◆ **DIRECTIONS FOR THIS TASK**
Scan the entries below and extract each line with the word "comprar" in it.

◆ **EXERCISE INPUT**
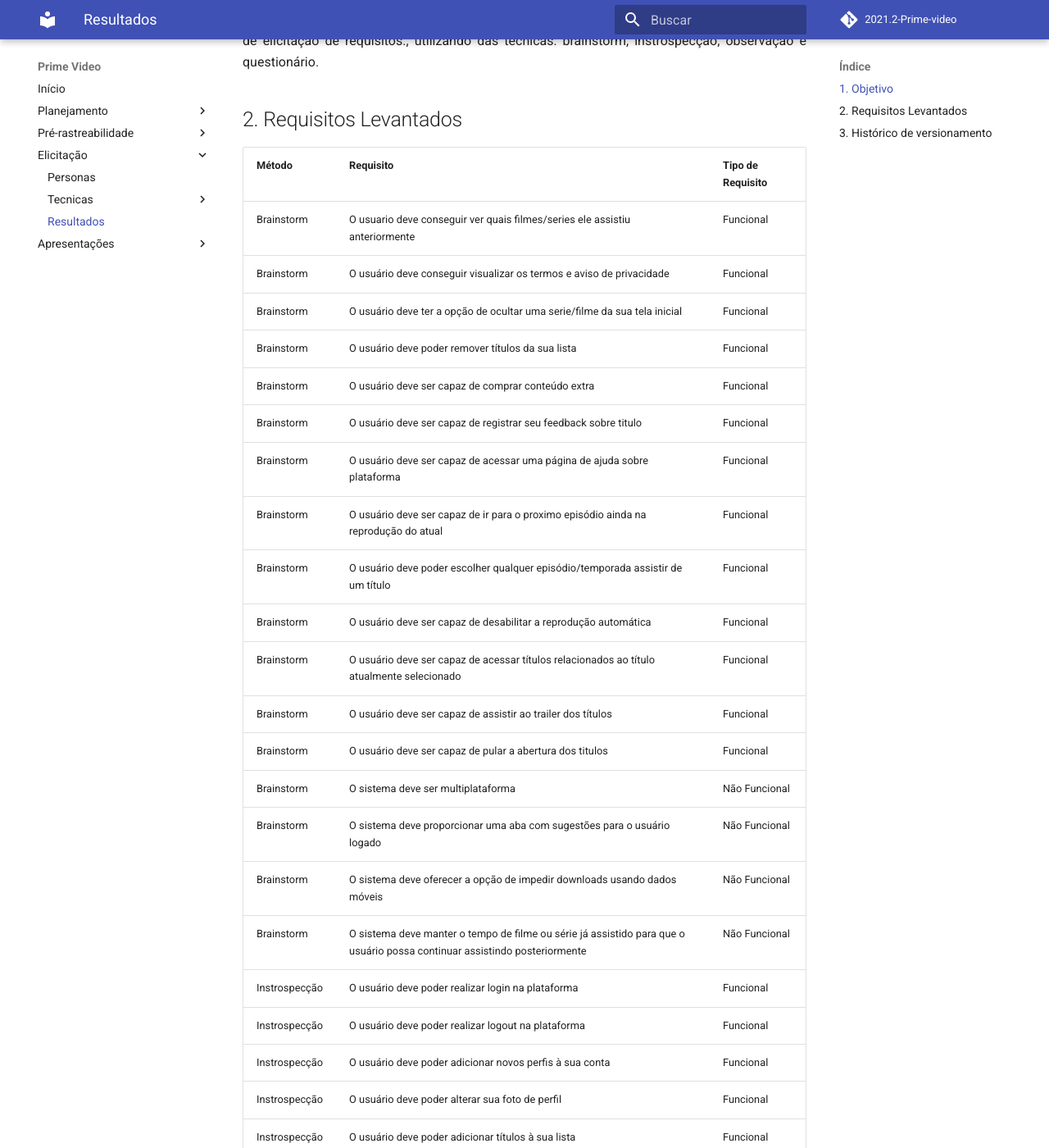
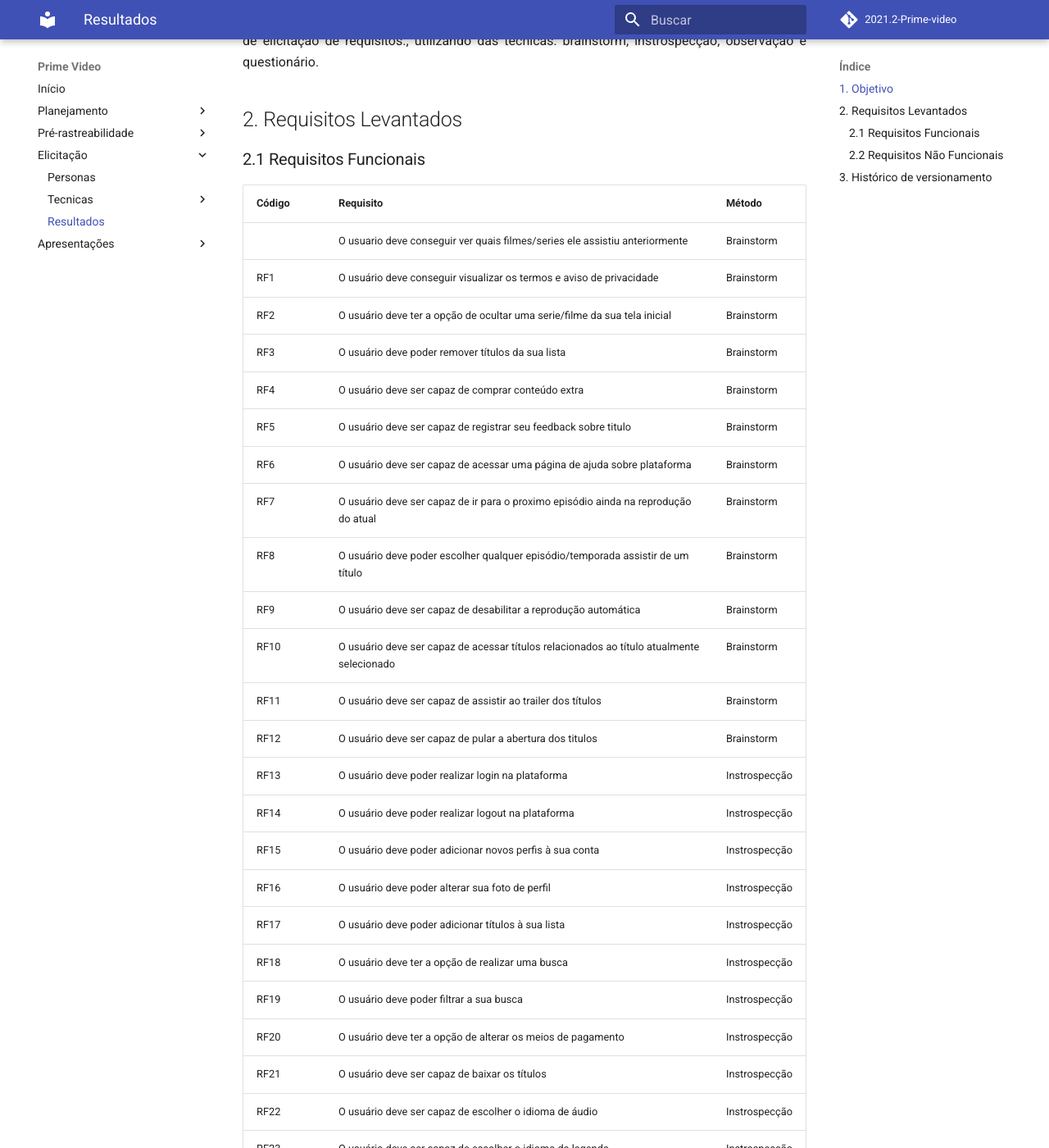
Before and after one commit to Requisitos-de-Software/2021.2-Prime-video, an MkDocs documentation site: the page built from docs/elicitacao/resultados.md, in a window 1280 px wide and 1400 px high, scrolled down 219 px. Shown: the whole window at 82% size. Built offline with MkDocs 1.6.1 and Material for MkDocs 9.7.7, drawn with Linux system fonts in a browser that asks for light colours; comment, search, counter and statistics services are not loaded; some of the changed text lies outside the part shown.

Commit message:
fix: Alteração do formato das tabelas

```diff
--- a/docs/elicitacao/resultados.md
+++ b/docs/elicitacao/resultados.md
@@ -8,56 +8,67 @@
 
 ## 2. Requisitos Levantados
 
-| Método | Requisito | Tipo de Requisito |
+### 2.1 Requisitos Funcionais
+
+| Código | Requisito| Método |
 |--|--|--|
-|Brainstorm| O usuario deve conseguir ver quais filmes/series ele assistiu anteriormente |Funcional|
-|Brainstorm| O usuário deve conseguir visualizar os termos e aviso de privacidade |Funcional|
-|Brainstorm| O usuário deve ter a opção de ocultar uma serie/filme da sua tela inicial |Funcional|
-|Brainstorm| O usuário deve poder remover títulos da sua lista |Funcional|
-|Brainstorm| O usuário deve ser capaz de comprar conteúdo extra |Funcional|
-|Brainstorm| O usuário deve ser capaz de registrar seu feedback sobre titulo |Funcional|
-|Brainstorm| O usuário deve ser capaz de acessar uma página de ajuda sobre plataforma|Funcional|
-|Brainstorm| O usuário deve ser capaz de ir para o proximo episódio ainda na reprodução do atual|Funcional|
-|Brainstorm| O usuário deve poder escolher qualquer episódio/temporada assistir de um título |Funcional|
-|Brainstorm| O usuário deve ser capaz de desabilitar a reprodução automática |Funcional|
-|Brainstorm| O usuário deve ser capaz de acessar títulos relacionados ao título atualmente selecionado |Funcional|
-|Brainstorm| O usuário deve ser capaz de assistir ao trailer dos títulos |Funcional|
-|Brainstorm| O usuário deve ser capaz de pular a abertura dos titulos |Funcional|
-|Brainstorm| O sistema deve ser multiplataforma |Não Funcional|
-|Brainstorm| O sistema deve proporcionar uma aba com sugestões para o usuário logado|Não Funcional|
-|Brainstorm| O sistema deve oferecer a opção de impedir downloads usando dados móveis |Não Funcional|
-|Brainstorm| O sistema deve manter o tempo de filme ou série já assistido para que o usuário possa continuar assistindo posteriormente |Não Funcional|
-|Instrospecção|O usuário deve poder realizar login na plataforma|Funcional|
-|Instrospecção|O usuário deve poder realizar logout na plataforma|Funcional|
-|Instrospecção|O usuário deve poder adicionar novos perfis à sua conta|Funcional|
-|Instrospecção|O usuário deve poder alterar sua foto de perfil|Funcional|
-|Instrospecção|O usuário deve poder adicionar títulos à sua lista|Funcional|
-|Instrospecção|O usuário deve ter a opção de realizar uma busca|Funcional|
-|Instrospecção|O usuário deve poder filtrar a sua busca|Funcional|
-|Instrospecção|O usuário deve ter a opção de alterar os meios de pagamento|Funcional|
-|Instrospecção|O usuário deve ser capaz de baixar os títulos|Funcional|
-|Instrospecção|O usuário deve ser capaz de escolher o idioma de áudio|Funcional|
-|Instrospecção|O usuário deve ser capaz de escolher o idioma da legenda|Funcional|
-|Instrospecção|O usuário deve ser capaz de tirar a legenda|Funcional|
-|Instrospecção|O usuário deve poder escolher a qualidade do vídeo|Funcional|
-|Instrospecção|O usuário deve poder usar a opção de tela cheia|Funcional|
-|Instrospecção|O sistema deve restringir alguns títulos para perfis infantis|Não Funcional|
-|Instrospecção|O sistema deve possuir a função de reprodução automática|Não Funcional|
-|Observação| O usuário pode criar novos perfis|Funcional|
-|Observação| O usuário pode excluir perfis|Funcional|
-|Observação| O usuário pode usar o Watch party|Funcional|
-|Observação| O usuário pode pode alugar canais, filmes e series|Funcional|
-|Observação| O usuário pode pode ocultar vídeos|Funcional|
-|Observação| O usuário pode desvincular os dispositivos |Funcional|
-|Observação| O usuário pode excluir historico de navegação|Funcional|
-|Observação| O usuário pode adicionar a lista |Funcional|
-|Observação| O usuário pode ver informações dos atores |Funcional|
-|Observação| O usuário pode diminuir o consumo de dados|Funcional|
-|Observação| O usuário pode assitir o trailer |Funcional|
-|Observação| O usuário pode ver detalhes da obra |Funcional|
+|| O usuario deve conseguir ver quais filmes/series ele assistiu anteriormente |Brainstorm|
+|RF1| O usuário deve conseguir visualizar os termos e aviso de privacidade |Brainstorm|
+|RF2| O usuário deve ter a opção de ocultar uma serie/filme da sua tela inicial |Brainstorm|
+|RF3| O usuário deve poder remover títulos da sua lista |Brainstorm|
+|RF4| O usuário deve ser capaz de comprar conteúdo extra |Brainstorm|
+|RF5| O usuário deve ser capaz de registrar seu feedback sobre titulo |Brainstorm|
+|RF6| O usuário deve ser capaz de acessar uma página de ajuda sobre plataforma|Brainstorm|
+|RF7| O usuário deve ser capaz de ir para o proximo episódio ainda na reprodução do atual|Brainstorm|
+|RF8| O usuário deve poder escolher qualquer episódio/temporada assistir de um título |Brainstorm|
+|RF9| O usuário deve ser capaz de desabilitar a reprodução automática |Brainstorm|
+|RF10| O usuário deve ser capaz de acessar títulos relacionados ao título atualmente selecionado |Brainstorm|
+|RF11| O usuário deve ser capaz de assistir ao trailer dos títulos |Brainstorm|
+|RF12| O usuário deve ser capaz de pular a abertura dos titulos |Brainstorm|
+|RF13|O usuário deve poder realizar login na plataforma|Instrospecção|
+|RF14|O usuário deve poder realizar logout na plataforma|Instrospecção|
+|RF15|O usuário deve poder adicionar novos perfis à sua conta|Instrospecção|
+|RF16|O usuário deve poder alterar sua foto de perfil|Instrospecção|
+|RF17|O usuário deve poder adicionar títulos à sua lista|Instrospecção|
+|RF18|O usuário deve ter a opção de realizar uma busca|Instrospecção|
+|RF19|O usuário deve poder filtrar a sua busca|Instrospecção|
+|RF20|O usuário deve ter a opção de alterar os meios de pagamento|Instrospecção|
+|RF21|O usuário deve ser capaz de baixar os títulos|Instrospecção|
+|RF22|O usuário deve ser capaz de escolher o idioma de áudio|Instrospecção|
+|RF23|O usuário deve ser capaz de escolher o idioma da legenda|Instrospecção|
+|RF24|O usuário deve ser capaz de tirar a legenda|Instrospecção|
+|RF25|O usuário deve poder escolher a qualidade do vídeo|Instrospecção|
+|RF26|O usuário deve poder usar a opção de tela cheia|Instrospecção|
+|RF27| O usuário pode ver detalhes da obra |Observação|
+|RF28| O usuário pode criar novos perfis|Observação|
+|RF29| O usuário pode excluir perfis|Observação|
+|RF30| O usuário pode usar o Watch party|Observação|
+|RF31| O usuário pode pode alugar canais, filmes e series|Observação|
+|RF32| O usuário pode pode ocultar vídeos|Observação|
+|RF33| O usuário pode desvincular os dispositivos |Observação|
+|RF34| O usuário pode excluir historico de navegação|Observação|
+|RF35| O usuário pode adicionar a lista |Observação|
+|RF36| O usuário pode ver informações dos atores |Observação|
+|RF37| O usuário pode diminuir o consumo de dados|Observação|
+|RF38| O usuário pode assitir o trailer |Observação|
 
 <center>
-Tabela 1: Requisitos levantados.
+Tabela 1: Requisitos funcionais.
+</center>
+
+### 2.2 Requisitos Não Funcionais
+
+| Código | Requisito| Método |
+|--|--|--|
+|RNF1| O sistema deve ser multiplataforma |Brainstorm|
+|RNF2| O sistema deve proporcionar uma aba com sugestões para o usuário logado|Brainstorm|
+|RNF3| O sistema deve oferecer a opção de impedir downloads usando dados móveis |Brainstorm|
+|RNF4| O sistema deve manter o tempo de filme ou série já assistido para que o usuário possa continuar assistindo posteriormente |Brainstorm|
+|RNF5|O sistema deve restringir alguns títulos para perfis infantis|Instrospecção|
+|RNF6|O sistema deve possuir a função de reprodução automática|Instrospecção|
+
+<center>
+Tabela 2: Requisitos não funcionais.
 </center>
 
 ## 3. Histórico de versionamento
```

◆ **SOLUTION TO THIS TASK**
-|Brainstorm| O usuário deve ser capaz de comprar conteúdo extra |Funcional|
+|RF4| O usuário deve ser capaz de comprar conteúdo extra |Brainstorm|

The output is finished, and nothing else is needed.